Creating a website for your small business is a fabulous idea to promote yourself and to add another contact touchpoint. However, ensuring it continues to perform and be a beneficial part of your business plan is then the hard part.
Your website needs to be as creative and innovative as your business. If all you need is a portfolio showcasing your own work then you have creative license to go crazy. However, if you’re in the construction industry for example there are tips and tricks so you can achieve the results you want.
In particular, if you’re website looks old or cluttered, this can have an impact on the number of people who contact your business. If your website looks like it hasn’t had adjustments made to it (out of date promotions or outdated colouring), it might be time to schedule some TLC.
Our suggestion? A clean and simple website is always a good option but we’ll get to that.
Now, all suggestions might not work for everyone because your clientele is the main indicator in the performance of your website and you know them best. Making changes and testing the performance is a good starting point to ensure you’re not overloading yourself, you are keeping customers interested and give you an indication of what works best for your business.
Websites are more accessible and easier to create than ever before. But, what should people do to optimise their website? Well, keep reading to unlock the answers you seek.
I mentioned this first one a little earlier. A clean and simple website works for businesses from an array of industries. Customers will be courteous about which website they put their details into. So, making customers feel as comfortable and safe as possible is the best way to ensure success.
Check out this blog to see some of the top websites of 2020, how they were built, and what template they used.
2. ‘Thumb friendly’
Keeping an ear out for trends on the rise is important. In 2019, 52% of all website traffic took place on a mobile device. Using mobiles is a growing trend, but, is your website responsive to these users? Is your website mobile user friendly?
One of the main problems users may have with websites that have not been adapted is layout issues and overlapping navigation bars. So, they don’t have the user experience you might have hoped for when first creating the website.
If the platform you use doesn’t have a mobile editing version, if you make your web browser as skinny as possible, you will be able to edit the website accordingly.
3. Navigation bar
The main objective of a website is to keep people interested and on the page for as long as possible. Google uses this information and if people are spending a significant amount of time on a page, the algorithm will pick up on this and try to organically push it to more people. A clear navigation bar and various links will keep people seamlessly using your website and links highlighted. You might want to also consider a ‘bread crumb trail’. These are used to show a user how they ended up on a certain page.
Check this blog for more information about the correct use of breadcrumbs in web design.
4. Speed of your website
According to a Nielsen Norman Group study, 47% of consumers expect a webpage to load in 2 seconds, and 40% will close the tab if it takes longer than 3 seconds to load. Google also uses page speed when ranking websites.
What does this tell us? Slow speeds will impact the potential business.
How can you improve speeds? One of the main ways to improve speeds is optimising the images on your website. From changing the size of an image to compressing the file can all impact the overall speed of the page.

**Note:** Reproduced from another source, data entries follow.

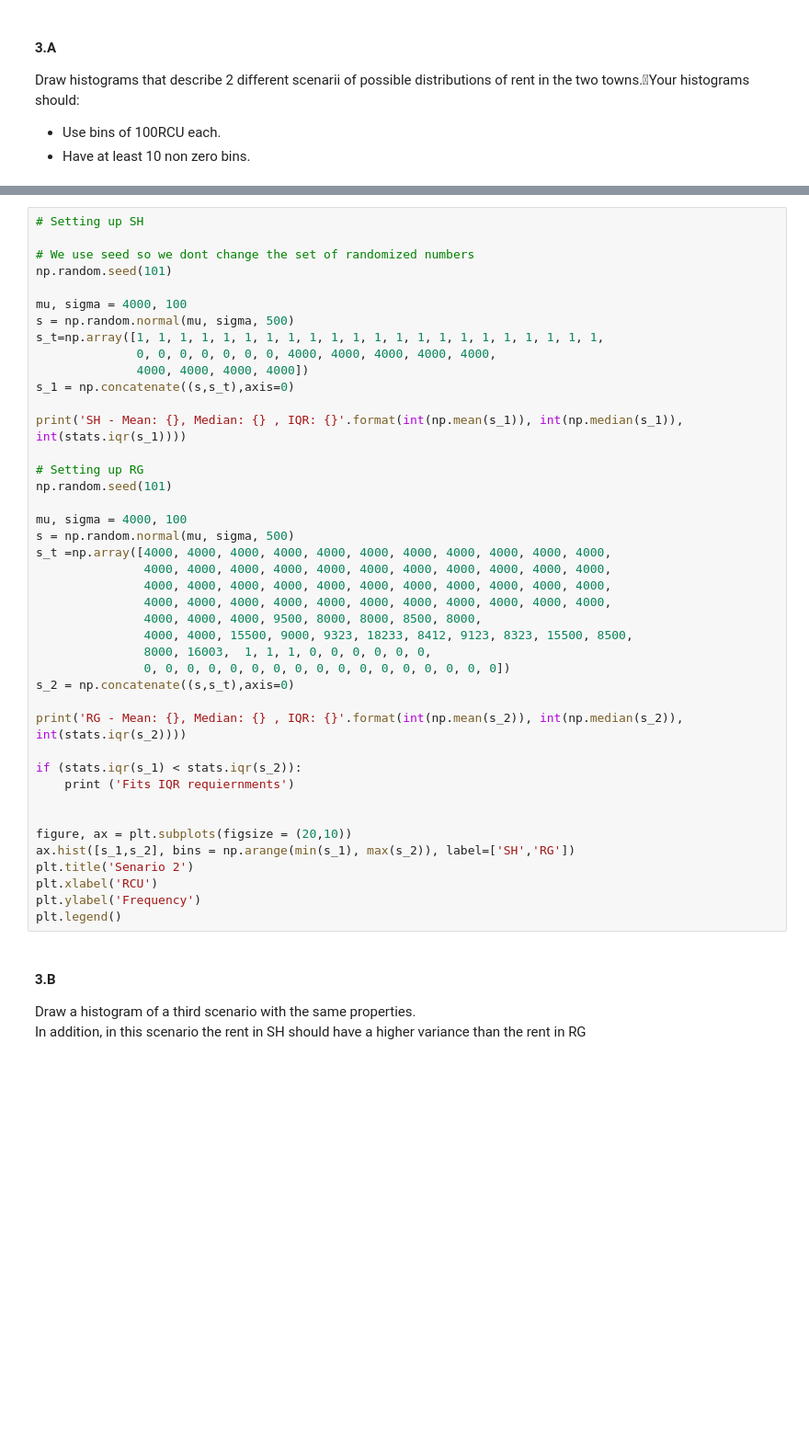
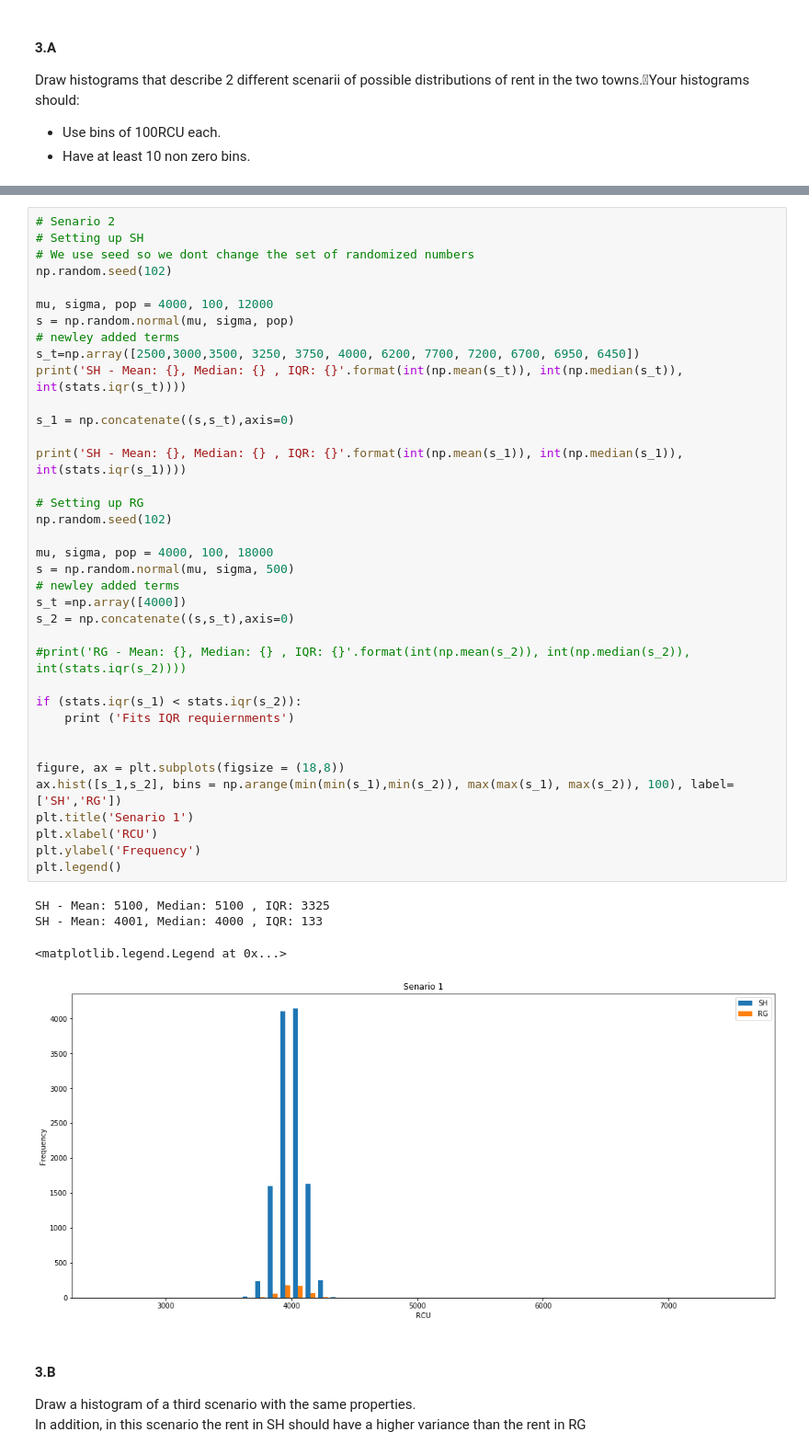
Before and after one commit to mayakerem/StatisticsDataAnalysis, a Jupyter notebook: HW1.ipynb, the cells around one changed output, grey strips where cells are left out. Shown at 92% size. Cells and saved outputs as stored; diff of their text form; blank space fills up the shorter version.

```diff
--- a/HW1.ipynb
+++ b/HW1.ipynb
@@ -265,45 +280,45 @@ plt.legend()
 # %%
+# Senario 2
 # Setting up SH
+# We use seed so we dont change the set of randomized numbers
+np.random.seed(102)
 
-# We use seed so we dont change the set of randomized numbers
-np.random.seed(101)
+mu, sigma, pop = 4000, 100, 12000
+s = np.random.normal(mu, sigma, pop)
+# newley added terms
+s_t=np.array([2500,3000,3500, 3250, 3750, 4000, 6200, 7700, 7200, 6700, 6950, 6450])
+print('SH - Mean: {}, Median: {} , IQR: {}'.format(int(np.mean(s_t)), int(np.median(s_t)), int(stats.iqr(s_t))))
 
-mu, sigma = 4000, 100
-s = np.random.normal(mu, sigma, 500)
-s_t=np.array([1, 1, 1, 1, 1, 1, 1, 1, 1, 1, 1, 1, 1, 1, 1, 1, 1, 1, 1, 1, 1, 1,
-              0, 0, 0, 0, 0, 0, 0, 4000, 4000, 4000, 4000, 4000,
-              4000, 4000, 4000, 4000])
 s_1 = np.concatenate((s,s_t),axis=0)
 
 print('SH - Mean: {}, Median: {} , IQR: {}'.format(int(np.mean(s_1)), int(np.median(s_1)), int(stats.iqr(s_1))))
 
 # Setting up RG
-np.random.seed(101)
+np.random.seed(102)
 
-mu, sigma = 4000, 100
+mu, sigma, pop = 4000, 100, 18000
 s = np.random.normal(mu, sigma, 500)
-s_t =np.array([4000, 4000, 4000, 4000, 4000, 4000, 4000, 4000, 4000, 4000, 4000,
-               4000, 4000, 4000, 4000, 4000, 4000, 4000, 4000, 4000, 4000, 4000,
-               4000, 4000, 4000, 4000, 4000, 4000, 4000, 4000, 4000, 4000, 4000,
-               4000, 4000, 4000, 4000, 4000, 4000, 4000, 4000, 4000, 4000, 4000,
-               4000, 4000, 4000, 9500, 8000, 8000, 8500, 8000,
-               4000, 4000, 15500, 9000, 9323, 18233, 8412, 9123, 8323, 15500, 8500,
-               8000, 16003,  1, 1, 1, 0, 0, 0, 0, 0, 0,
-               0, 0, 0, 0, 0, 0, 0, 0, 0, 0, 0, 0, 0, 0, 0, 0, 0])
+# newley added terms
+s_t =np.array([4000])
 s_2 = np.concatenate((s,s_t),axis=0)
 
-print('RG - Mean: {}, Median: {} , IQR: {}'.format(int(np.mean(s_2)), int(np.median(s_2)), int(stats.iqr(s_2))))
+#print('RG - Mean: {}, Median: {} , IQR: {}'.format(int(np.mean(s_2)), int(np.median(s_2)), int(stats.iqr(s_2))))
 
 if (stats.iqr(s_1) < stats.iqr(s_2)):
     print ('Fits IQR requiernments')
 
 
-figure, ax = plt.subplots(figsize = (20,10))
-ax.hist([s_1,s_2], bins = np.arange(min(s_1), max(s_2)), label=['SH','RG'])
-plt.title('Senario 2')
+figure, ax = plt.subplots(figsize = (18,8))
+ax.hist([s_1,s_2], bins = np.arange(min(min(s_1),min(s_2)), max(max(s_1), max(s_2)), 100), label=['SH','RG'])
+plt.title('Senario 1')
 plt.xlabel('RCU')
 plt.ylabel('Frequency')
 plt.legend()
+# %% [output]
+SH - Mean: 5100, Median: 5100 , IQR: 3325
+SH - Mean: 4001, Median: 4000 , IQR: 133
+<matplotlib.legend.Legend at 0x...>
+[figure, added]
 # %% [markdown]
 #### 3.B
 Draw a histogram of a third scenario with the same properties. <br>
```
Also changed, not shown: parts of 26 cells of this notebook.
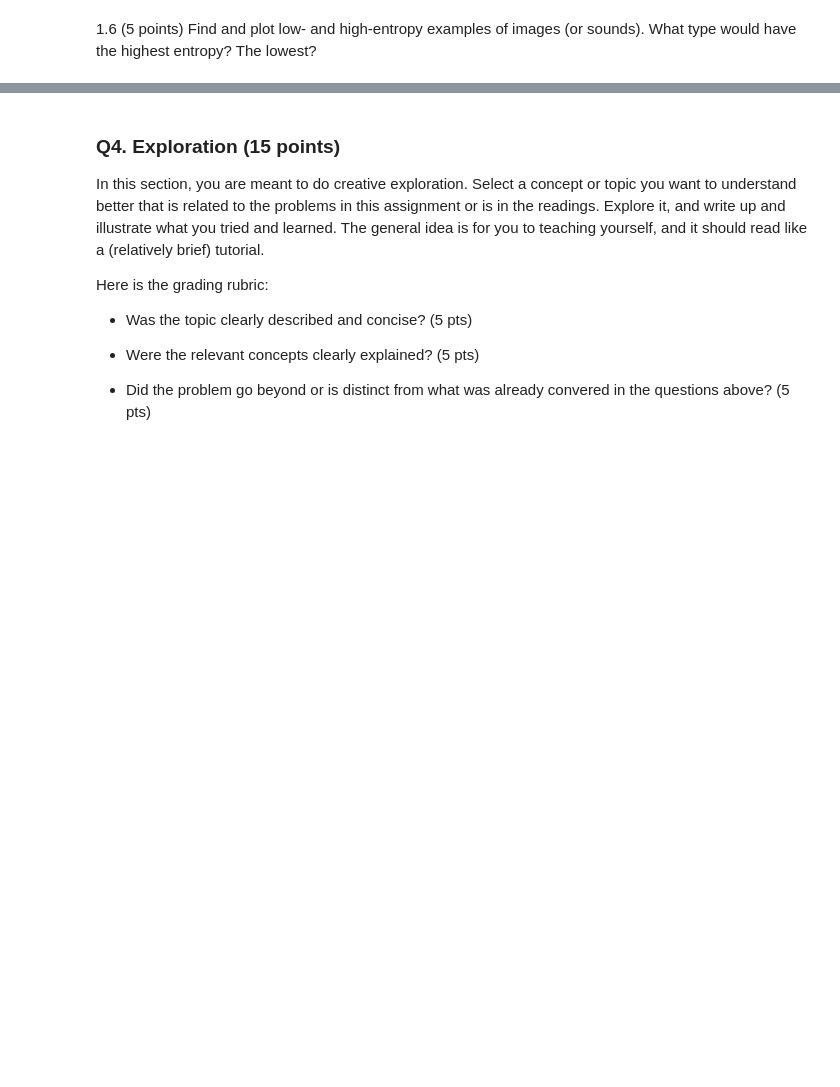
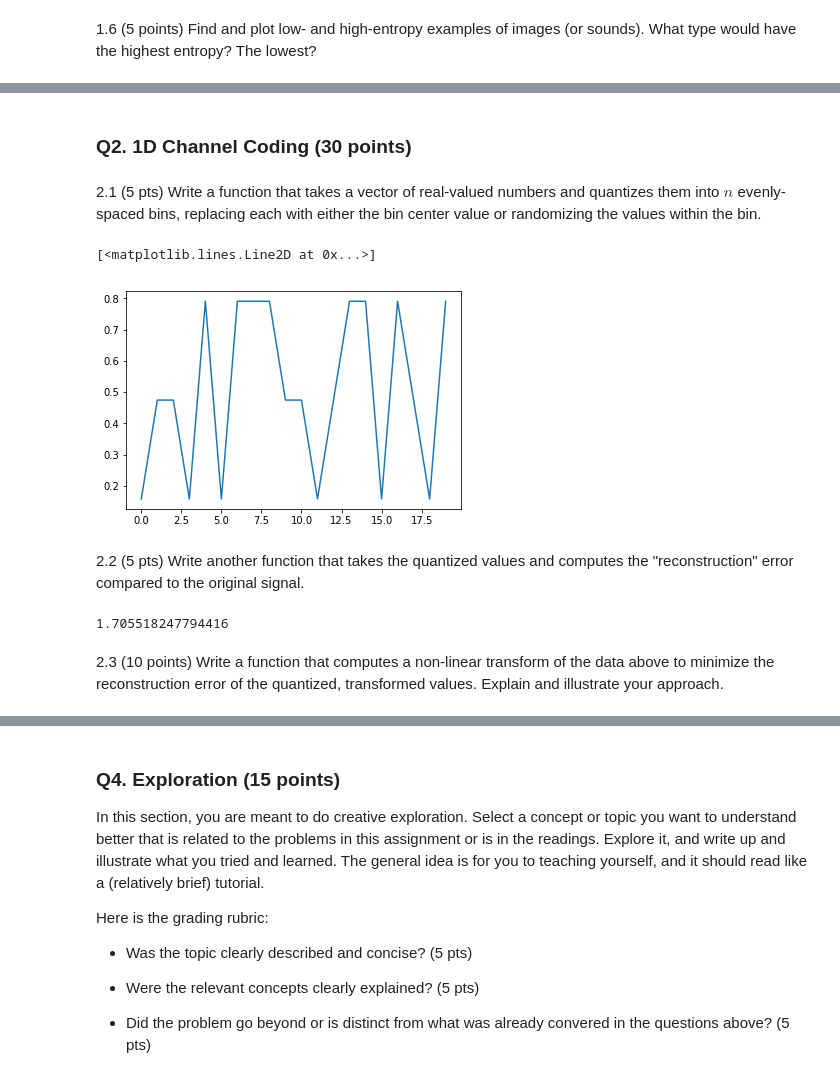
Before and after one commit to brennanmcfarland/computational-perception-class, a Jupyter notebook: CP-A2-bfm21.ipynb, the cells around one changed output, grey strips where cells are left out. Cells and saved outputs as stored; diff of their text form; code cells hidden in the pictures; blank space fills up the shorter version.

```diff
--- a/CP-A2-bfm21.ipynb
+++ b/CP-A2-bfm21.ipynb
@@ -162,0 +162,19 @@ lowest entropy: pure noise?
+# %% [markdown]
+### Q2. 1D Channel Coding (30 points)
+# %% [markdown]
+2.1 (5 pts) Write a function that takes a vector of real-valued numbers and quantizes them into $n$ evenly-spaced bins, replacing each with either the bin center value or randomizing the values within the bin.
+# %%
+# replacing each with the bin center value
+def quantize(values, n):
+    bin_bounds = np.linspace(min(values), max(values), n+1) # the boundaries between bins and the min and max
+    bin_centers = [(bin_bounds[i]+bin_bounds[i+1])/2 for i in range(len(bin_bounds)-1)]
+    return [bin_centers[next((b for b in range(len(bin_bounds)-1) if bin_bounds[b] > value), 0)-1] for value in values]
+# %%
+test_signal = np.random.uniform(0, 1, 20)
+quantized_test_signal = quantize(test_signal, 3)
+plt.plot(quantized_test_signal)
+# %% [output]
+[<matplotlib.lines.Line2D at 0x...>]
+[figure, added]
+# %% [markdown]
+2.2 (5 pts) Write another function that takes the quantized values and computes the "reconstruction" error compared to the original signal.
@@ -162,0 +184,6 @@ lowest entropy: pure noise?
+# %%
+print(compute_reconstruction_error(test_signal, quantized_test_signal))
+# %% [output]
+1.705518247794416
+# %% [markdown]
+2.3 (10 points) Write a function that computes a non-linear transform of the data above to minimize the reconstruction error of the quantized, transformed values.  Explain and illustrate your approach.
```
Also changed, not shown: parts of 35 cells of this notebook.
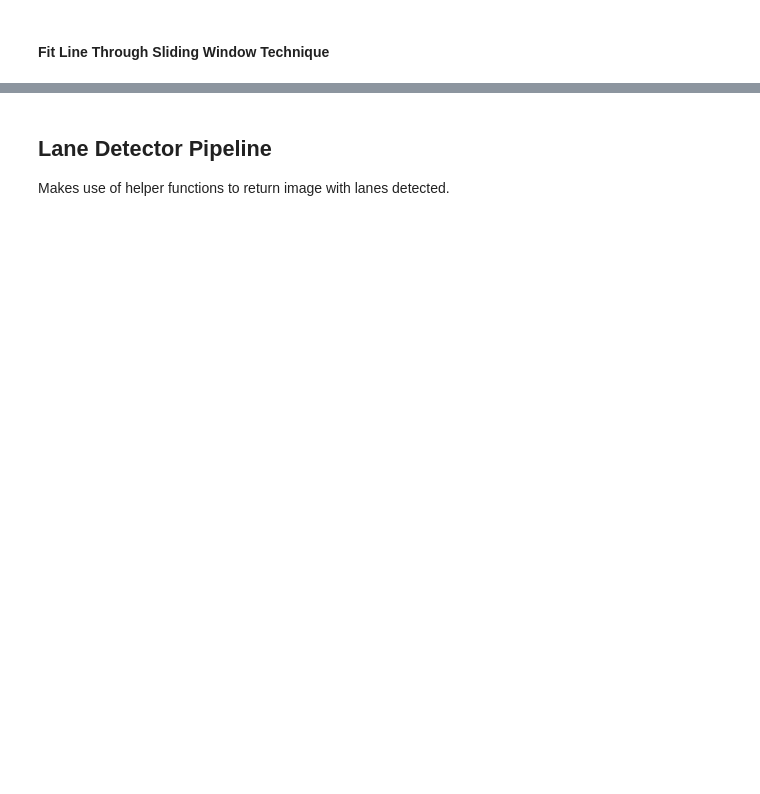
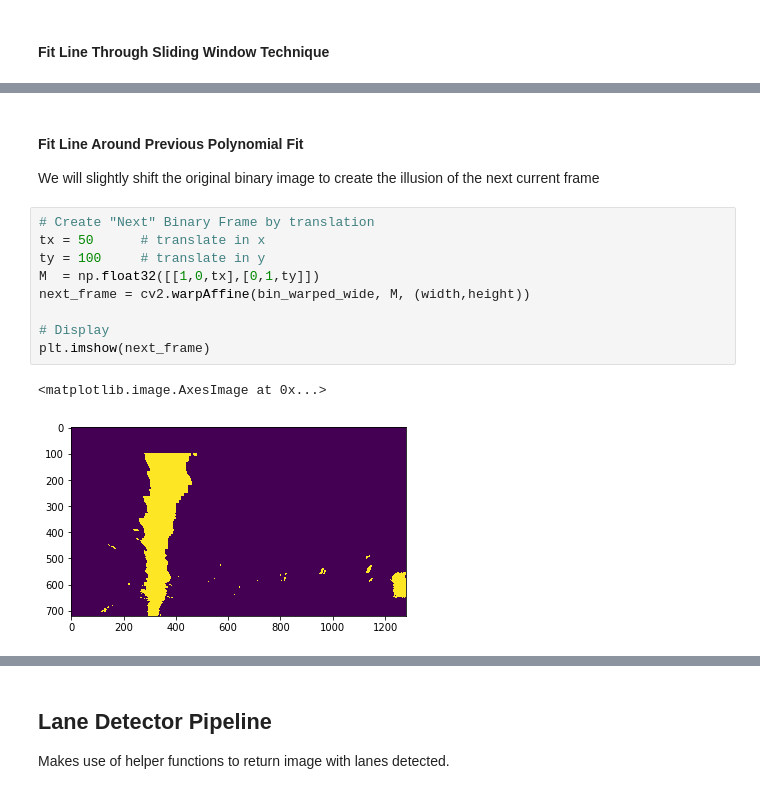
Before and after one commit to laygond/Advance-Lane-Detection, a Jupyter notebook: demo.ipynb, the cells around one changed output, grey strips where cells are left out. Cells and saved outputs as stored; diff of their text form; blank space fills up the shorter version.

```diff
--- a/demo.ipynb
+++ b/demo.ipynb
@@ -537,0 +544,15 @@ plt.imshow(result)
+# %% [markdown]
+#### Fit Line Around Previous Polynomial Fit
+We will slightly shift the original binary image to create the illusion of the next current frame
+# %%
+# Create "Next" Binary Frame by translation
+tx = 50      # translate in x
+ty = 100     # translate in y
+M  = np.float32([[1,0,tx],[0,1,ty]])
+next_frame = cv2.warpAffine(bin_warped_wide, M, (width,height))
+
+# Display
+plt.imshow(next_frame)
+# %% [output]
+<matplotlib.image.AxesImage at 0x...>
+[figure, added]
```
Also changed, not shown: parts of 19 cells of this notebook, 1 other file.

Another one is overloading a page with plugins. While you may love how it makes your website look, if it does not serve a purpose and positively impact the user experience, you might need to consider scrapping it.
5. The Google Algorithm
Just like social media, Google has an algorithm and updates a couple of times a year. Reading and understanding those changes or factors that impact the searchability of your website are things you should consider.
The five main factors that Google uses is
Meaning of your query
Relevance of webpages
Quality of content
Usability of webpages
Context and settings
If you would like a blog post unpacking what everything means, let us know.
Always remember to update your website and take suggestions from the hosting platform. Try to ensure the safety of your user’s information by staying on top of every update.
It’s also important to install the right SSL (Secure Socket Layer) certificates for your needs.
Telstra explains the purpose of the SSL perfectly.
“An SSL certificate authenticates your website’s identity, blocks hackers and is represented by a padlock icon, so visitors will know they’re in the right place and haven’t been taken to a fake website set up to scam them. SSL certificates also encrypt any data shared between you and your visitors, ensuring privacy on both ends of the conversation. This is especially important for e-commerce websites, where sensitive financial information is shared.”
If you are unsure, check with your hosting platform. Generally, websites like SquareSpace, Wix and Shopify will have one built into their templates.
So there you have it.
Another one (zero to hero blog) bites the dust.
Of course, if you want to know more about anything we’ve gone through, why not book in for a 1-on-1 consult? We’ll get you the info you need to go Zero to Hero and then some. Link to book in is here.
As always, if you have any questions about anything listed here or maybe you just want to organise a chinwag with us, contact us here.
Till next time, keep it hero (ain’t nobody got time for zero) 💥